6 December, 2022
Sisters Inside is calling for a moratorium on the development of all youth detention facilities nationwide and a national debate on the future of existing centres.
As part of its End Toxic Prisons – Blow up the Pipeline campaign, Sisters Inside is expanding the scope of its demands for an end to youth prisons to include not just the Queensland Government’s proposal to built a new youth prison but also the Tasmanian Government’s commitment to creating ‘therapeutic custodial centres’.
The Tasmanian Government announced earlier this year it would close the Ashley Youth Detention Centre by 2024 replacing it, the Government said, with a system guided by public health approaches that strengthened support for children and their families.
‘The development of institutions to replace a previous institution described by young people as a ‘kindergarten for the adult prison’ is a transitional measure that continues to fail in providing real care for incarcerated children,’ Sisters Inside CEO Debbie Kilroy said.
‘We need to reimagine the future for children who become part of the current system and the only way we can do that is to abolish prisons. No child should be behind bars ever.’
Ms Kilroy said Australian governments could draw on existing programs and policies being used internationally to develop alternative support for young people centred on opportunity and dignity.
‘I have lived experience.
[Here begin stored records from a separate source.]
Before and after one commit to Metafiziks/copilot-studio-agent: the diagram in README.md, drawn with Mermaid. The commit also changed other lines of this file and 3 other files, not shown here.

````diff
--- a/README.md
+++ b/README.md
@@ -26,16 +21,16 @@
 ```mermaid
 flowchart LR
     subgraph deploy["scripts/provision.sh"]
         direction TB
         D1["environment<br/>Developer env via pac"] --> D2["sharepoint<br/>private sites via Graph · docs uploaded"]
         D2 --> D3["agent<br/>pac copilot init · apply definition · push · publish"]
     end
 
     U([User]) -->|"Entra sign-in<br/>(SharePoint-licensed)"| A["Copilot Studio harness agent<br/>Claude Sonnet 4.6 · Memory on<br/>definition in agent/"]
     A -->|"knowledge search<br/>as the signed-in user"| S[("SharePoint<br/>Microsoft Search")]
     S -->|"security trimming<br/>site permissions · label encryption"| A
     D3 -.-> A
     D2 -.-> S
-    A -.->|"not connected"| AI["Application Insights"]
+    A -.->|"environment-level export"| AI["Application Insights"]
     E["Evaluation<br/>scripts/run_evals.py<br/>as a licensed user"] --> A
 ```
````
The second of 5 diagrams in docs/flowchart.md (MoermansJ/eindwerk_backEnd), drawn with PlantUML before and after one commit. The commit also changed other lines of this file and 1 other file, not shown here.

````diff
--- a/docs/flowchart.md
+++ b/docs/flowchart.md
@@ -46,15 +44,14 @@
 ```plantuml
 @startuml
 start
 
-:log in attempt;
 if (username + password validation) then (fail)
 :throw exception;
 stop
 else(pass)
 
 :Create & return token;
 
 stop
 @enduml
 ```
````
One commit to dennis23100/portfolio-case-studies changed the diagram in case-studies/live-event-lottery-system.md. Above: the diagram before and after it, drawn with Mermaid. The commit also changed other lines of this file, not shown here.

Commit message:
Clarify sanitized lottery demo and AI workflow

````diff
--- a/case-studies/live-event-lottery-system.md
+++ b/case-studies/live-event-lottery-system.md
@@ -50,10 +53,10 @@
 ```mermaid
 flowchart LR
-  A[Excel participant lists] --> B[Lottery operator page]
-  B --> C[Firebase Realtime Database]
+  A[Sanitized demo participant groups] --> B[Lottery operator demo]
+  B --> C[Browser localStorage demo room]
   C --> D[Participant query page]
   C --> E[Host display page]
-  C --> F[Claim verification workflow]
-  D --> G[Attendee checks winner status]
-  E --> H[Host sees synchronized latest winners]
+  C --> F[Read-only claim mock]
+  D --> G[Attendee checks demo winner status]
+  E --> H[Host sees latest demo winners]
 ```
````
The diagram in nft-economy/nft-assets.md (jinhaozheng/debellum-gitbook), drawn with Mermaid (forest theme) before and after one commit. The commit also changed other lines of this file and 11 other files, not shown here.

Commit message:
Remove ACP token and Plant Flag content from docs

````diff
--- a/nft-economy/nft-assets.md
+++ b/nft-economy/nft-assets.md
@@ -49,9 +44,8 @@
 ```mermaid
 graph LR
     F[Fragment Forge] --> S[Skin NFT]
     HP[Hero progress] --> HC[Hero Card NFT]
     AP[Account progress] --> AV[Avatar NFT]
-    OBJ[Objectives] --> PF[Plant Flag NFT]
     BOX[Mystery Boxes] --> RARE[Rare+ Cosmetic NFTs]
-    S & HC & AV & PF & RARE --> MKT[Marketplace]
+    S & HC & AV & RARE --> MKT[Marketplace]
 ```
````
I wasn’t criminalised for committing a criminal act, I was criminalised for truancy. I knew as a kid the criminal punishment system didn’t do anything to help me, it was just a system to contain and cage me for a while,’ Ms Kilroy said.
‘Government can re-brand the cages as therapeutic environments but until we abolish the framework currently in place, we will only get the same outcomes; traumatised children who ultimately end up in our adult prisons.’
Ms Kilroy urged government to introduce inclusive support models like those being used internationally.
‘We need to take a power with approach, not power over. We need to reverse the power relationships that exist in the current system and place young people in the driver’s seat. We need to work alongside young people, many of whom have previously experienced little power in their lives.’
Ms Kilroy said Tasmanian Government’s Youth Justice Blueprint 2022-2023 highlighted a 10-year plan of an increasingly incarcerated society.
‘The reform only considers institutional violence to a minor extent, further justifying state surveillance of vulnerable children and will continue to give reason to incarcerate and isolate children from their families, community and support,’ she said.
‘End Toxic Prisons strongly argues that taxpayers money should not be used to reform Youth Justice but to reimagine and resource community to combat carceral violence to build a safer community.’